The strategy focuses on three themes – Access, Competition, and Engagement: ACCESS to increased market participation by the poor.
creating incentives for innovation and improved productivity, as well as providing more affordable goods and services to the poor.
with the private sector to increase their capacity to invest in ways that benefit the poor.
By building markets and harnessing the resources of the private sector, it is possible to reduce poverty more effectively – on a larger scale and more sustainably. In practical terms, the market development approach consists of two main stages. First, analysis to identify obstacles to growth and market failures, especially in the economic sectors that are important to poor people. Second, the design and implementation of short-term actions that will act as catalysts for growth and sustained large-scale change, beyond the scope of a single firm or entity
it’s already working…
STREAMLINING THE BUSINESS ENVIRONMENT
?In Ghana the number of days for registering a business has been reduced from 81 to 42. In Mozambique the reform of customs procedures allowed goods to clear customs 40 times faster and customs revenues increased from 2.9% of GDP in 1996 to 5.8% in 2005.
BUILDING INCLUSIVE MARKETS
In South Africa, the development of the ?Mzansi’ Basic Bank Account led to an increase in the number of people with bank accounts from 11.8 million to 19 million.
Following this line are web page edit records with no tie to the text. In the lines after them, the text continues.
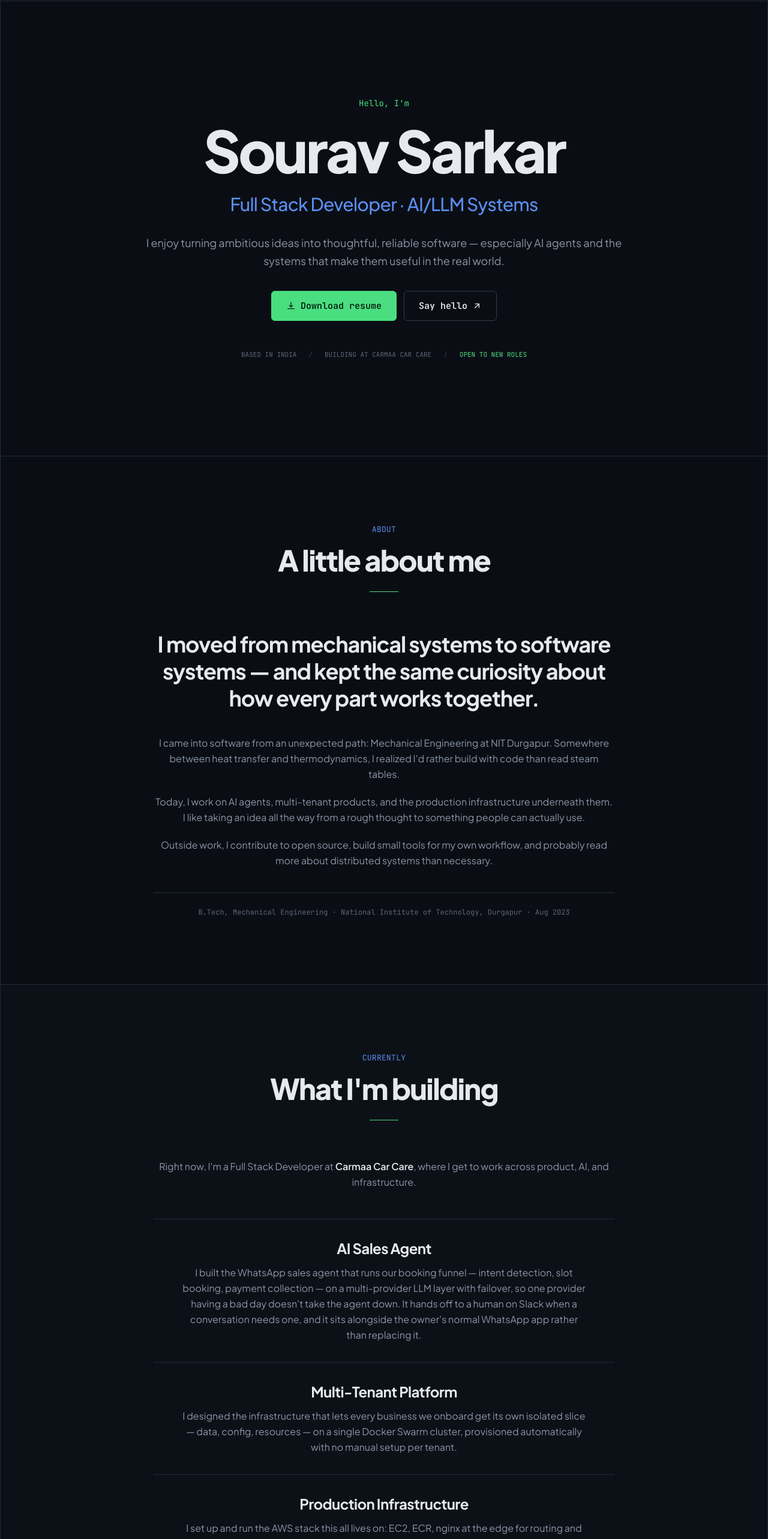
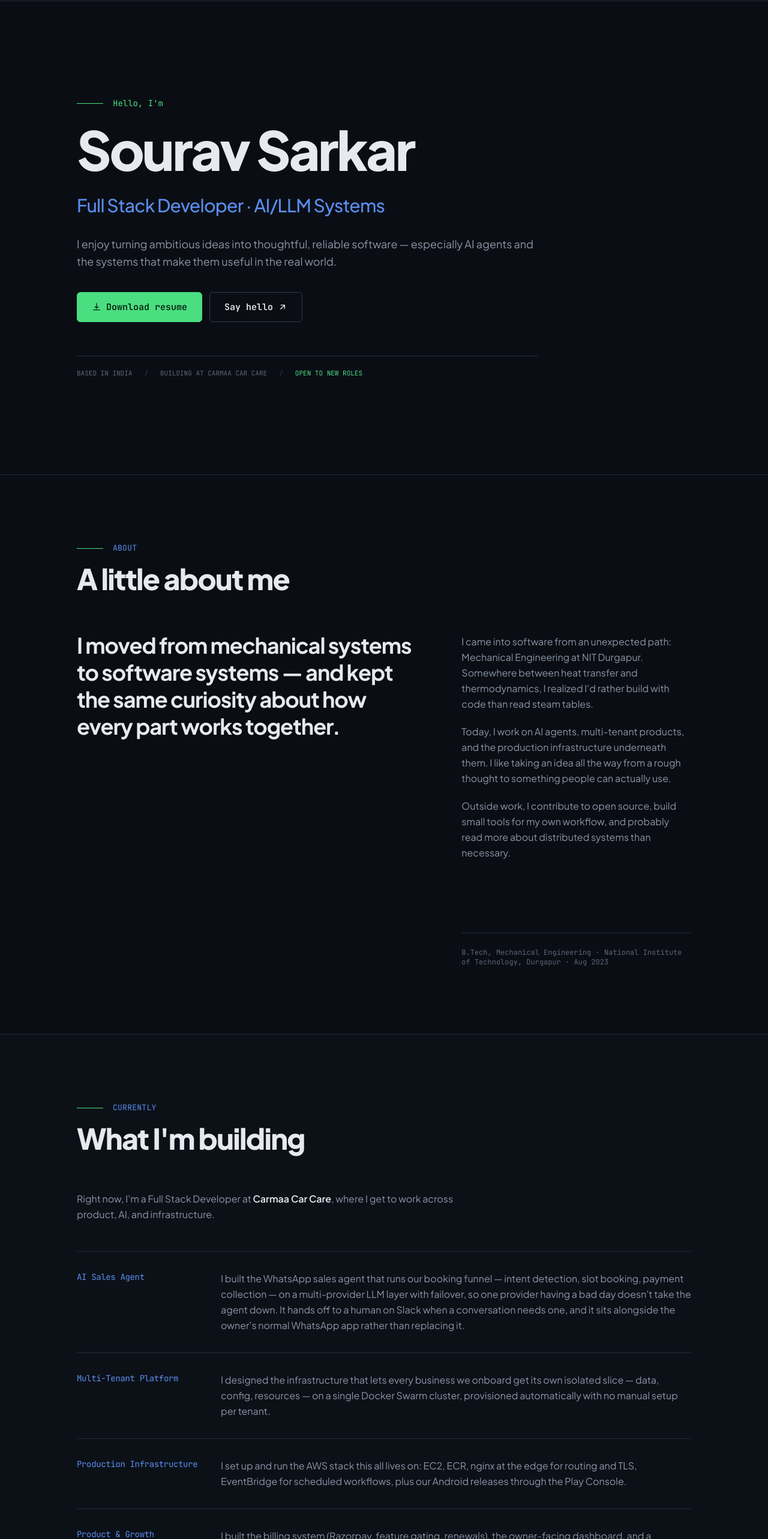
Before and after one commit to sourav7274/protfolio, a React (Vite) app: page / in a window 1280 px wide. Shown: the part 65-2631 px from the top of the page at 60% size. Built offline with nearby package versions, Linux system fonts and the light colour scheme.

Commit message:
new updates

```diff
--- a/src/components/About.jsx
+++ b/src/components/About.jsx
@@ -8,7 +8,7 @@ const About = () => (
     <SectionMarker index="01" label="ABOUT" title="A little about me" />
 
     <motion.div
-      className="max-w-3xl mx-auto text-center"
+      className="max-w-5xl mx-auto grid lg:grid-cols-[minmax(0,1.1fr)_minmax(16rem,0.75fr)] lg:gap-20 items-start"
       initial={{ opacity: 0.45, y: 18 }}
       whileInView={{ opacity: 1, y: 0 }}
       viewport={{ once: true, margin: "-80px" }}
@@ -18,7 +18,7 @@ const About = () => (
         I moved from mechanical systems to software systems — and kept the
         same curiosity about how every part works together.
       </p>
-      <div className="space-y-5 mt-10 text-text-secondary leading-relaxed">
+      <div className="space-y-5 text-text-secondary leading-relaxed lg:pt-1">
         <p>
           I came into software from an unexpected path: Mechanical Engineering
           at NIT Durgapur. Somewhere between heat transfer and thermodynamics,
@@ -34,7 +34,7 @@ const About = () => (
           workflow, and probably read more about distributed systems than necessary.
         </p>
       </div>
-      <p className="mono text-xs text-text-tertiary mt-10 pt-6 border-t border-border-hairline">
+      <p className="mono text-xs text-text-tertiary mt-10 pt-6 border-t border-border-hairline lg:col-start-2">
         {education.degree} · {education.school} · {education.period}
       </p>
     </motion.div>
--- a/src/components/Contact.jsx
+++ b/src/components/Contact.jsx
@@ -29,8 +29,8 @@ const Contact = () => (
   <SectionWrapper id="contact" className="py-20 lg:py-28 px-6 lg:px-10 xl:px-16 border-t border-border-hairline bg-bg-surface/30">
       <SectionMarker index="04" label="CONTACT" title="Let&apos;s make something good" />
 
-      <div className="max-w-3xl mx-auto text-center">
-          <p className="text-text-secondary max-w-[58ch] mx-auto leading-relaxed">
+      <div className="max-w-5xl mx-auto">
+          <p className="text-text-secondary max-w-[58ch] leading-relaxed">
             I&apos;m open to full-stack and AI/LLM systems roles. If you&apos;re hiring,
             have an interesting problem, or just want to talk shop, I&apos;d love to hear from you.
           </p>
@@ -39,7 +39,7 @@ const Contact = () => (
             href={`https://mail.google.com/mail/?view=cm&fs=1&to=${profile.email}`}
             target="_blank"
             rel="noreferrer"
-            className="group inline-flex items-end gap-3 justify-center mt-8 max-w-full text-xl sm:text-4xl lg:text-5xl font-bold text-text-primary hover:text-accent-green transition-colors tracking-[-0.035em] leading-tight"
+            className="group inline-flex items-end gap-3 mt-8 max-w-full text-xl sm:text-4xl lg:text-5xl font-bold text-text-primary hover:text-accent-green transition-colors tracking-[-0.035em] leading-tight"
           >
             {profile.email}
             <ArrowUpRightIcon className="hidden sm:block h-6 w-6 mb-1.5 text-text-tertiary group-hover:text-accent-green transition-colors flex-shrink-0" />
--- a/src/components/Experience.jsx
+++ b/src/components/Experience.jsx
@@ -7,7 +7,7 @@ const Experience = () => (
   <SectionWrapper id="experience" className="py-20 lg:py-28 px-6 lg:px-10 xl:px-16 border-t border-border-hairline bg-bg-surface/30">
     <SectionMarker index="02" label="CURRENTLY" title="What I&apos;m building" />
 
-    <div className="max-w-3xl mx-auto text-center">
+    <div className="max-w-5xl mx-auto">
       {experience.filter((job) => job.current).map((job) => (
         <motion.div
           key={job.period}
@@ -16,17 +16,17 @@ const Experience = () => (
           viewport={{ once: true, margin: "-80px" }}
           transition={{ duration: 0.55, ease: [0.16, 1, 0.3, 1] }}
         >
-          <p className="text-text-secondary leading-relaxed">
+          <p className="text-text-secondary leading-relaxed max-w-2xl">
             Right now, I&apos;m a {job.role} at <span className="text-text-primary font-semibold">{job.company}</span>,
             where I get to work across product, AI, and infrastructure.
           </p>
           <div className="mt-12 border-t border-border-hairline">
             {job.scope.map((item) => (
-              <article key={item.theme} className="py-8 border-b border-border-hairline">
-                <h3 className="text-xl sm:text-2xl font-bold text-text-primary tracking-[-0.025em] capitalize">
+              <article key={item.theme} className="grid sm:grid-cols-[13rem_1fr] gap-3 sm:gap-8 py-8 border-b border-border-hairline">
+                <h3 className="mono text-sm text-accent-blue tracking-[-0.025em] capitalize">
                   {item.theme}
                 </h3>
-                <p className="text-text-secondary text-sm sm:text-base leading-relaxed max-w-2xl mx-auto mt-3">
+                <p className="text-text-secondary text-sm sm:text-base leading-relaxed">
                   {item.detail}
                 </p>
               </article>
--- a/src/components/Hero.jsx
+++ b/src/components/Hero.jsx
@@ -4,26 +4,26 @@ import { DownloadIcon, ArrowUpRightIcon } from "./Icons";
 
 const Hero = () => {
   return (
-    <section className="relative overflow-hidden border-b border-border-hairline px-6 lg:px-10 xl:px-16 py-24 sm:py-32 lg:py-40 text-center">
+    <section className="relative overflow-hidden border-b border-border-hairline px-6 lg:px-10 xl:px-16 py-24 sm:py-32 lg:py-40">
       <motion.div
-        className="max-w-4xl mx-auto"
+        className="max-w-5xl mx-auto"
         initial={{ opacity: 0.4, y: 20, filter: "blur(8px)" }}
         animate={{ opacity: 1, y: 0, filter: "blur(0px)" }}
         transition={{ duration: 0.75, ease: [0.16, 1, 0.3, 1] }}
       >
-        <p className="mono text-sm text-accent-green mb-6">Hello, I&apos;m</p>
-        <h1 className="text-5xl sm:text-7xl lg:text-8xl font-extrabold text-text-primary tracking-[-0.04em] leading-[0.92] text-balance">
+        <p className="mono text-sm text-accent-green mb-6 editorial-rule">Hello, I&apos;m</p>
+        <h1 className="hero-display font-extrabold text-text-primary">
           {profile.name}
         </h1>
-        <p className="text-xl sm:text-2xl lg:text-3xl font-medium text-accent-blue mt-7 tracking-[-0.025em]">
+        <p className="text-xl sm:text-2xl lg:text-3xl font-medium text-accent-blue mt-8 tracking-[-0.025em]">
           Full Stack Developer · AI/LLM Systems
         </p>
-        <p className="text-text-secondary text-base sm:text-lg leading-relaxed max-w-[64ch] mx-auto mt-8">
+        <p className="text-text-secondary text-base sm:text-lg leading-relaxed max-w-[58ch] mt-8">
           I enjoy turning ambitious ideas into thoughtful, reliable software —
           especially AI agents and the systems that make them useful in the real world.
         </p>
 
-        <div className="flex flex-wrap justify-center gap-3 mt-9">
+        <div className="flex flex-wrap gap-3 mt-9">
           <a href="/Sourav_Sarkar_resume.pdf" download className="btn-primary">
             <DownloadIcon className="h-4 w-4" />
             Download resume
@@ -37,7 +37,7 @@ const Hero = () => {
           </button>
         </div>
 
-        <div className="flex flex-wrap justify-center gap-x-5 gap-y-2 mt-12 mono text-[11px] text-text-tertiary">
+        <div className="flex flex-wrap gap-x-5 gap-y-2 mt-14 pt-5 border-t border-border-hairline mono text-[11px] text-text-tertiary max-w-3xl">
           <span>BASED IN INDIA</span>
           <span className="hidden sm:block text-border-hairline-strong">/</span>
           <span>BUILDING AT CARMAA CAR CARE</span>
--- a/src/components/SectionMarker.jsx
+++ b/src/components/SectionMarker.jsx
@@ -1,10 +1,9 @@
 const SectionMarker = ({ label, title }) => (
-  <div className="text-center mb-12 lg:mb-16">
-    <p className="kicker mb-4">{label}</p>
-    <h2 className="text-3xl sm:text-4xl lg:text-5xl font-extrabold text-text-primary tracking-[-0.035em] leading-none text-balance">
+  <div className="mb-12 lg:mb-16 max-w-5xl mx-auto">
+    <p className="kicker editorial-rule mb-4">{label}</p>
+    <h2 className="text-3xl sm:text-4xl lg:text-5xl font-extrabold text-text-primary tracking-[-0.035em] leading-none text-balance max-w-[15ch]">
       {title}
     </h2>
-    <span className="block h-px w-12 mx-auto mt-7 bg-accent-green" />
   </div>
 );
 
--- a/src/index.css
+++ b/src/index.css
@@ -31,6 +31,7 @@ body {
   color: var(--color-text-primary);
   -webkit-font-smoothing: antialiased;
   text-rendering: optimizeLegibility;
+  background-image: radial-gradient(circle at 82% 8%, rgba(91, 141, 239, 0.08), transparent 24rem);
 }
 
 button,
@@ -75,15 +76,13 @@ button {
 /* ---- console-grammar building blocks ---- */
 
 .panel {
-  background: var(--color-bg-surface);
-  border: 1px solid var(--color-border-hairline);
-  border-radius: 8px;
+  border-top: 1px solid var(--color-border-hairline-strong);
+  border-bottom: 1px solid var(--color-border-hairline);
   transition: border-color 0.2s ease, background-color 0.2s ease;
 }
 
 .panel-hover:hover {
-  border-color: var(--color-border-hairline-strong);
-  background: var(--color-bg-surface-raised);
+  border-top-color: var(--color-accent-green);
 }
 
 .mono {
@@ -143,9 +142,8 @@ button {
 .tag {
   font-family: var(--font-mono);
   font-size: 0.75rem;
-  padding: 0.3rem 0.65rem;
-  border: 1px solid var(--color-border-hairline-strong);
-  border-radius: 4px;
+  padding: 0.1rem 0;
+  border-bottom: 1px solid var(--color-border-hairline-strong);
   color: var(--color-text-secondary);
   transition: border-color 0.2s ease, color 0.2s ease, background-color 0.2s ease;
 }
@@ -189,7 +187,6 @@ button {
 .page-shell {
   width: min(100%, 1440px);
   margin-inline: auto;
-  border-inline: 1px solid var(--color-border-hairline);
 }
 
 .hero-display {
@@ -203,17 +200,9 @@ button {
 .system-panel {
   position: relative;
   overflow: hidden;
-  background: var(--color-bg-surface);
-  border: 1px solid var(--color-border-hairline-strong);
-  border-radius: 8px;
-}
-
-.system-panel::before {
-  content: "";
-  position: absolute;
-  inset: 0 auto 0 0;
-  width: 1px;
-  background: var(--color-accent-blue);
+  background: linear-gradient(90deg, rgba(17, 23, 34, 0.75), rgba(17, 23, 34, 0.2));
+  border-top: 1px solid var(--color-border-hairline-strong);
+  border-bottom: 1px solid var(--color-border-hairline);
 }
 
 .system-row {
@@ -278,6 +267,19 @@ button {
   border-top: 1px solid var(--color-border-hairline);
 }
 
+.editorial-rule {
+  display: flex;
+  align-items: center;
+  gap: 1rem;
+}
+
+.editorial-rule::before {
+  content: "";
+  width: 2.75rem;
+  height: 1px;
+  background: var(--color-accent-green);
+}
+
 @keyframes blink {
   0%, 45% { opacity: 1; }
   50%, 95% { opacity: 0; }
@@ -306,10 +308,6 @@ button {
 }
 
 @media (max-width: 1023px) {
-  .page-shell {
-    border-inline: 0;
-  }
-
   .metric-cell:nth-child(2) {
     border-right: 0;
   }
```
Also changed, not shown: src/components/Projects.jsx (+14 -8 lines).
In Bangladesh, the Katalyst programme built improved agriculture extension services through a retailer network that reaches over 1 million farmers..